The Twelve Traditions are the
glue that binds a very "disorganized"
organization. As a person continues in the A.A.
program the wisdom and practical application of
the Traditions becomes more apparent. More information
about them can be found in the "Twelve by Twelve".
common welfare shoud come first; personal recovery depends
upon A.A. unity.
our group purpose, there is but one ultimate authority - a
loving God as He may express Himself in our group conscience.
Our leaders are but trusted servants they do not govern.
only requirement for A.A. membership is a desire to stop drinking.
group should be autonomous except in manners affecting other
groups or A.A. as a whole.
group has but one primary purpose - to carry its message to
the alcoholic who still suffers.
- An A.A.
group ought never endorse, finance, or lend the A.A. name
to any related facility or outside enterprise, lest problems
of money, property and prestige divert us from our primary
A.A. group out to be fully self-supporting, declining outside
Anonymous should remain forever nonprofessional, but our service
centers may employ special workers.
as such, out never be orgainzed; but we may create service
boards or committees directly responsible to those they serve.

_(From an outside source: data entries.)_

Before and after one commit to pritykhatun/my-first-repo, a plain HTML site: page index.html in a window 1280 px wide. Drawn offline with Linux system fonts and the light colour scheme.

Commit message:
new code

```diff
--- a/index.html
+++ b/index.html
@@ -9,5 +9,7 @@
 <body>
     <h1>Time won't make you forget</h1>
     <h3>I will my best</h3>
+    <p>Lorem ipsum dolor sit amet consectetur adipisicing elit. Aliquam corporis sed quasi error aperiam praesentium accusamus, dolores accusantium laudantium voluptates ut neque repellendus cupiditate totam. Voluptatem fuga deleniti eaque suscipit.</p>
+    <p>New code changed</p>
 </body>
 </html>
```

Anonymous has no opinion on outside issues; hence the A.A.
name ought never be drawn into public controversy.
public relations policy is based on attraction rather than
promotion; we need always maintain persoanl anonymity at the

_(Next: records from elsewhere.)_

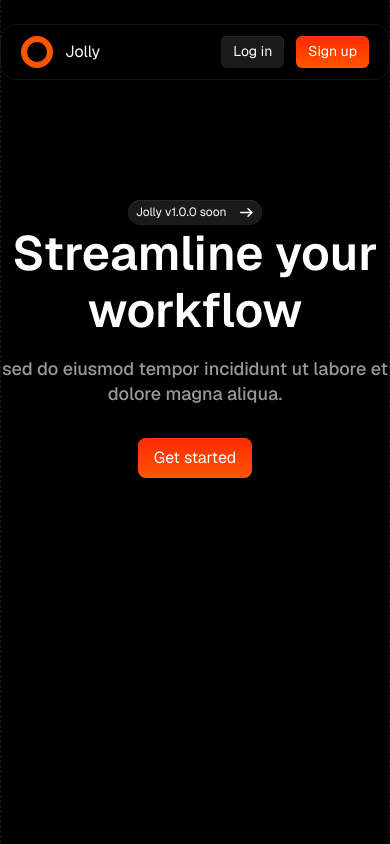
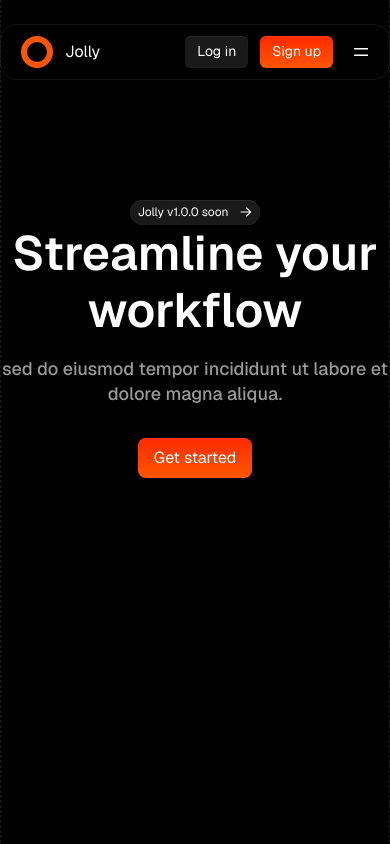
Before and after one commit to hiyankey/acme, a Next.js app: page / in a window 390 px wide. Shown: the top 844 px of the page. Built offline with nearby package versions, Linux system fonts and the light colour scheme.

Commit message:
feat (mobile menu): do toggle menu

```diff
--- a/app/globals.css
+++ b/app/globals.css
@@ -12,5 +12,5 @@
 	}
 	body {
 		@apply w-screen min-h-[100dvh] grid grid-rows-[auto_1fr_auto] bg-black font-sans text-rg text-white;
-			}
+	}
 }
--- a/app/page.tsx
+++ b/app/page.tsx
@@ -11,7 +11,7 @@ export default function Home() {
 				<Hero>
 					<div className="flex flex-col items-center max-w-[80rem] mx-auto">
 						<Button href="#" variant={"secondary"} size={"sm"}>
-							Jolly v1.0.0 soon <ArrowRight className="ml-3" />
+							Jolly v1.0.0 soon <ArrowRight className="ml-3 h-3 w-3" />
 						</Button>
 						<Headline className="mb-4">Streamline your workflow</Headline>
 						<Caption className="mb-8">
--- a/app/ui/header.tsx
+++ b/app/ui/header.tsx
@@ -5,6 +5,7 @@ import { motion, useMotionValueEvent, useScroll } from "motion/react";
 import { Logo } from "./icons/logo";
 import Link from "next/link";
 import { Button } from "./button";
+import { MenuIcon } from "./icons/menu";
 
 export function Header() {
 	const [isHidden, setIsHidden] = useState(false);
@@ -17,6 +18,8 @@ export function Header() {
 			lastYRef.current = y;
 		}
 	});
+
+	const [isOpen, setIsOpen] = useState(false);
 	return (
 		<motion.header
 			className="pt-6 fixed top-0 w-full"
@@ -33,13 +36,19 @@ export function Header() {
 			}}
 			transition={{ duration: 0.2 }}
 		>
-			<Container className="bg-transparent backdrop-blur-[12px] items-center rounded-[1.6rem] border-[#fff]/[.08] border flex px-5 h-header-height">
+			<Container
+				className={`md:bg-transparent items-start py-[1.1rem] md:py-0 backdrop-blur-[12px] md:items-center rounded-[1.6rem] border-[#fff]/[.08] border flex px-5 md:h-header-height relative ${isOpen ? "h-[calc(100vh-var(--header-height))] bg-black" : "h-header-height items-center"}`}
+			>
 				<Link href={"/"} className="flex items-center">
 					<Logo className="mr-3" /> Jolly
 				</Link>
 				<div className="ml-auto flex items-center space-x-5">
-					<nav className="hidden md:block">
-						<ul className="flex [&_li]:ml-3 [&_a]:text-sm [&_a]:text-[#999] [&_a:hover]:text-[#c9c9c9] [&_a]:transition-colors ease-in">
+					<nav
+						className={`md:visible transition-[visibility] delay-300 ${isOpen ? "visible " : "invisible"}`}
+					>
+						<ul
+							className={`flex flex-col left-0 top-[--header-height] px-6 md:px-0 w-full md:auto md:top-0 fixed md:relative md:opacity-100 md:flex-row md:[&_li]:ml-3 md:[&_a]:text-sm [&_a]:text-[#999] [&_a:hover]:text-[#c9c9c9] transition-opacity duration-500 [&_li]:h-header-height [&_li]:flex [&_li]:items-center  md:[&_li]:h-auto [&_a]:text-lg [&_a]:transition-colors ease-in ${isOpen ? "opacity-100" : "opacity-0"}`}
+						>
 							<li>
 								<Link href={"#"}>Product</Link>
 							</li>
@@ -60,6 +69,13 @@ export function Header() {
 						</Button>
 						<Button href="#">Sign up</Button>
 					</div>
+					<button
+						type="button"
+						className="md:hidden"
+						onClick={() => setIsOpen((prev) => !prev)}
+					>
+						<MenuIcon />
+					</button>
 				</div>
 			</Container>
 		</motion.header>
--- a/app/ui/icons/arrow-right.tsx
+++ b/app/ui/icons/arrow-right.tsx
@@ -1,26 +1,17 @@
 export const ArrowRight = ({ className }: { className?: string }) => (
 	// biome-ignore lint/a11y/noSvgWithoutTitle: <explanation>
 	<svg
+		height="16"
+		strokeLinejoin="round"
+		viewBox="0 0 16 16"
 		width="16"
-		height="15"
-		viewBox="0 0 16 15"
-		fill="none"
-		xmlns="http://www.w3.org/2000/svg"
 		className={`${className}`}
 	>
 		<path
-			d="M13.8055 7.5H2.69441"
-			stroke="currentColor"
-			strokeWidth="1.5"
-			strokeLinecap="round"
-			strokeLinejoin="round"
-		/>
-		<path
-			d="M10.0277 3.72217L13.8055 7.49995L10.0277 11.2777"
-			stroke="currentColor"
-			strokeWidth="1.5"
-			strokeLinecap="round"
-			strokeLinejoin="round"
+			fillRule="evenodd"
+			clipRule="evenodd"
+			d="M9.53033 2.21968L9 1.68935L7.93934 2.75001L8.46967 3.28034L12.4393 7.25001H1.75H1V8.75001H1.75H12.4393L8.46967 12.7197L7.93934 13.25L9 14.3107L9.53033 13.7803L14.6036 8.70711C14.9941 8.31659 14.9941 7.68342 14.6036 7.2929L9.53033 2.21968Z"
+			fill="currentColor"
 		/>
 	</svg>
 );
--- /dev/null
+++ b/app/ui/icons/menu.tsx
@@ -0,0 +1,11 @@
+export const MenuIcon = () => (
+	// biome-ignore lint/a11y/noSvgWithoutTitle: <explanation>
+	<svg height="16" strokeLinejoin="round" viewBox="0 0 16 16" width="16">
+		<path
+			fillRule="evenodd"
+			clipRule="evenodd"
+			d="M1.75 4H1V5.5H1.75H14.25H15V4H14.25H1.75ZM1.75 10.5H1V12H1.75H14.25H15V10.5H14.25H1.75Z"
+			fill="currentColor"
+		/>
+	</svg>
+);
```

level of press, radio and films.
is the spiritual foundation of all our traditions, ever reminding
us to place principles before personalities.